(Structured diff data)
--------
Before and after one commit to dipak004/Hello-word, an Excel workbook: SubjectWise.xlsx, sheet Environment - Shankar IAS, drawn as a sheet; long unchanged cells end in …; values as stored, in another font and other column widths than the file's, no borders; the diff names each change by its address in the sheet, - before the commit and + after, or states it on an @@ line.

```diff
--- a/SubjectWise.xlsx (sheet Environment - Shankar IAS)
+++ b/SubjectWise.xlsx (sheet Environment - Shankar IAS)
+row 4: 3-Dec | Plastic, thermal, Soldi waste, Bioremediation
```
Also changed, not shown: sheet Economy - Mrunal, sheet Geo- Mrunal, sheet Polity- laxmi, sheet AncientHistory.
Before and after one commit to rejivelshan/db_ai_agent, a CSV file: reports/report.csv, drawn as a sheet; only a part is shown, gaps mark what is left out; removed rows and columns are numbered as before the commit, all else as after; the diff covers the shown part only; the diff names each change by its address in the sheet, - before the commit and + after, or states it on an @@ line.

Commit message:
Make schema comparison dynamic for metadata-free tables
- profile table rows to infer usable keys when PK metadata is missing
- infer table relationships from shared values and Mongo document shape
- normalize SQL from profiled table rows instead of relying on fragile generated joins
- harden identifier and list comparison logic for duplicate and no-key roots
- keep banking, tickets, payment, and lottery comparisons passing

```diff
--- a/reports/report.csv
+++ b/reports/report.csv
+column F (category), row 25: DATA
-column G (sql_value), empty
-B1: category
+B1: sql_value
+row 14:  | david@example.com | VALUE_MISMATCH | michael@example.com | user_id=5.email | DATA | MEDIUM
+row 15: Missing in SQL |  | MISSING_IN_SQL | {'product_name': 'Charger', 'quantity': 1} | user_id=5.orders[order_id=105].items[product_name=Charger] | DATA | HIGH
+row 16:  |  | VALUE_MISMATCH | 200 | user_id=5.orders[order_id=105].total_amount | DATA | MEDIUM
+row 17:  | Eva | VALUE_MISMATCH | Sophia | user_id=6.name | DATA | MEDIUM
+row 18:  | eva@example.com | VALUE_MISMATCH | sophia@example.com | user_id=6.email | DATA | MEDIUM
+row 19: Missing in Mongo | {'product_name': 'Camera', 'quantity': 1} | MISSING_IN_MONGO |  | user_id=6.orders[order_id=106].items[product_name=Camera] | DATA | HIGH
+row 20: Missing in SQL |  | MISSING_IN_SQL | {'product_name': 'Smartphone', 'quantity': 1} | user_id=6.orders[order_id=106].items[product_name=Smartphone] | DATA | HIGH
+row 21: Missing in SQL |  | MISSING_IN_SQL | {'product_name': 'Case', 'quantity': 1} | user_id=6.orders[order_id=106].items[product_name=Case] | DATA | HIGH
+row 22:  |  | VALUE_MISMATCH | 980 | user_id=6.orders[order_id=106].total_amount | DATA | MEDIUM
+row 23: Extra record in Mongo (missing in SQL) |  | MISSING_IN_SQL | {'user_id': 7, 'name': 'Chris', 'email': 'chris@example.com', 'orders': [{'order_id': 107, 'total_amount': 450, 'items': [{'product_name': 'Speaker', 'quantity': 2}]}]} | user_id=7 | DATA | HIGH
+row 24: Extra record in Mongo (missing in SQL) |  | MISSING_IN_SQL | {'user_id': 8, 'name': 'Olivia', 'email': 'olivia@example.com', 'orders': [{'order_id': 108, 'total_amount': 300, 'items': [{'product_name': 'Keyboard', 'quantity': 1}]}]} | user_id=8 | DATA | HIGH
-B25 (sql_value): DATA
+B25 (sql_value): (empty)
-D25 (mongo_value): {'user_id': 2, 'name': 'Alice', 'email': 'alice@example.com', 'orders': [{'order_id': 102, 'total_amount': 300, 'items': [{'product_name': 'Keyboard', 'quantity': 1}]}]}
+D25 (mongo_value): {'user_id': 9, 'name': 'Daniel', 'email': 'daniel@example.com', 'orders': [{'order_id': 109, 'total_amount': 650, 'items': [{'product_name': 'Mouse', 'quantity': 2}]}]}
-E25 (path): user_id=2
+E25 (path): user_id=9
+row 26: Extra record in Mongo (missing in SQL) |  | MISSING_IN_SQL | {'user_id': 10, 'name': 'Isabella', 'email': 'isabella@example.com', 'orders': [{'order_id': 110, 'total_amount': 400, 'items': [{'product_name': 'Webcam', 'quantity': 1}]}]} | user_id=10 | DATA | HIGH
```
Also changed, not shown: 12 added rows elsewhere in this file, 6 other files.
--------
● YOUR GOAL: Each record needs to be given again exactly.

● ANSWER SPACE:
Before and after one commit to dipak004/Hello-word, an Excel workbook: SubjectWise.xlsx, sheet Environment - Shankar IAS, drawn as a sheet; long unchanged cells end in …; values as stored, in another font and other column widths than the file's, no borders; the diff names each change by its address in the sheet, - before the commit and + after, or states it on an @@ line.

```diff
--- a/SubjectWise.xlsx (sheet Environment - Shankar IAS)
+++ b/SubjectWise.xlsx (sheet Environment - Shankar IAS)
+row 4: 3-Dec | Plastic, thermal, Soldi waste, Bioremediation
```
Also changed, not shown: sheet Economy - Mrunal, sheet Geo- Mrunal, sheet Polity- laxmi, sheet AncientHistory.
Before and after one commit to rejivelshan/db_ai_agent, a CSV file: reports/report.csv, drawn as a sheet; only a part is shown, gaps mark what is left out; removed rows and columns are numbered as before the commit, all else as after; the diff covers the shown part only; the diff names each change by its address in the sheet, - before the commit and + after, or states it on an @@ line.

Commit message:
Make schema comparison dynamic for metadata-free tables
- profile table rows to infer usable keys when PK metadata is missing
- infer table relationships from shared values and Mongo document shape
- normalize SQL from profiled table rows instead of relying on fragile generated joins
- harden identifier and list comparison logic for duplicate and no-key roots
- keep banking, tickets, payment, and lottery comparisons passing

```diff
--- a/reports/report.csv
+++ b/reports/report.csv
+column F (category), row 25: DATA
-column G (sql_value), empty
-B1: category
+B1: sql_value
+row 14:  | david@example.com | VALUE_MISMATCH | michael@example.com | user_id=5.email | DATA | MEDIUM
+row 15: Missing in SQL |  | MISSING_IN_SQL | {'product_name': 'Charger', 'quantity': 1} | user_id=5.orders[order_id=105].items[product_name=Charger] | DATA | HIGH
+row 16:  |  | VALUE_MISMATCH | 200 | user_id=5.orders[order_id=105].total_amount | DATA | MEDIUM
+row 17:  | Eva | VALUE_MISMATCH | Sophia | user_id=6.name | DATA | MEDIUM
+row 18:  | eva@example.com | VALUE_MISMATCH | sophia@example.com | user_id=6.email | DATA | MEDIUM
+row 19: Missing in Mongo | {'product_name': 'Camera', 'quantity': 1} | MISSING_IN_MONGO |  | user_id=6.orders[order_id=106].items[product_name=Camera] | DATA | HIGH
+row 20: Missing in SQL |  | MISSING_IN_SQL | {'product_name': 'Smartphone', 'quantity': 1} | user_id=6.orders[order_id=106].items[product_name=Smartphone] | DATA | HIGH
+row 21: Missing in SQL |  | MISSING_IN_SQL | {'product_name': 'Case', 'quantity': 1} | user_id=6.orders[order_id=106].items[product_name=Case] | DATA | HIGH
+row 22:  |  | VALUE_MISMATCH | 980 | user_id=6.orders[order_id=106].total_amount | DATA | MEDIUM
+row 23: Extra record in Mongo (missing in SQL) |  | MISSING_IN_SQL | {'user_id': 7, 'name': 'Chris', 'email': 'chris@example.com', 'orders': [{'order_id': 107, 'total_amount': 450, 'items': [{'product_name': 'Speaker', 'quantity': 2}]}]} | user_id=7 | DATA | HIGH
+row 24: Extra record in Mongo (missing in SQL) |  | MISSING_IN_SQL | {'user_id': 8, 'name': 'Olivia', 'email': 'olivia@example.com', 'orders': [{'order_id': 108, 'total_amount': 300, 'items': [{'product_name': 'Keyboard', 'quantity': 1}]}]} | user_id=8 | DATA | HIGH
-B25 (sql_value): DATA
+B25 (sql_value): (empty)
-D25 (mongo_value): {'user_id': 2, 'name': 'Alice', 'email': 'alice@example.com', 'orders': [{'order_id': 102, 'total_amount': 300, 'items': [{'product_name': 'Keyboard', 'quantity': 1}]}]}
+D25 (mongo_value): {'user_id': 9, 'name': 'Daniel', 'email': 'daniel@example.com', 'orders': [{'order_id': 109, 'total_amount': 650, 'items': [{'product_name': 'Mouse', 'quantity': 2}]}]}
-E25 (path): user_id=2
+E25 (path): user_id=9
+row 26: Extra record in Mongo (missing in SQL) |  | MISSING_IN_SQL | {'user_id': 10, 'name': 'Isabella', 'email': 'isabella@example.com', 'orders': [{'order_id': 110, 'total_amount': 400, 'items': [{'product_name': 'Webcam', 'quantity': 1}]}]} | user_id=10 | DATA | HIGH
```
Also changed, not shown: 12 added rows elsewhere in this file, 6 other files.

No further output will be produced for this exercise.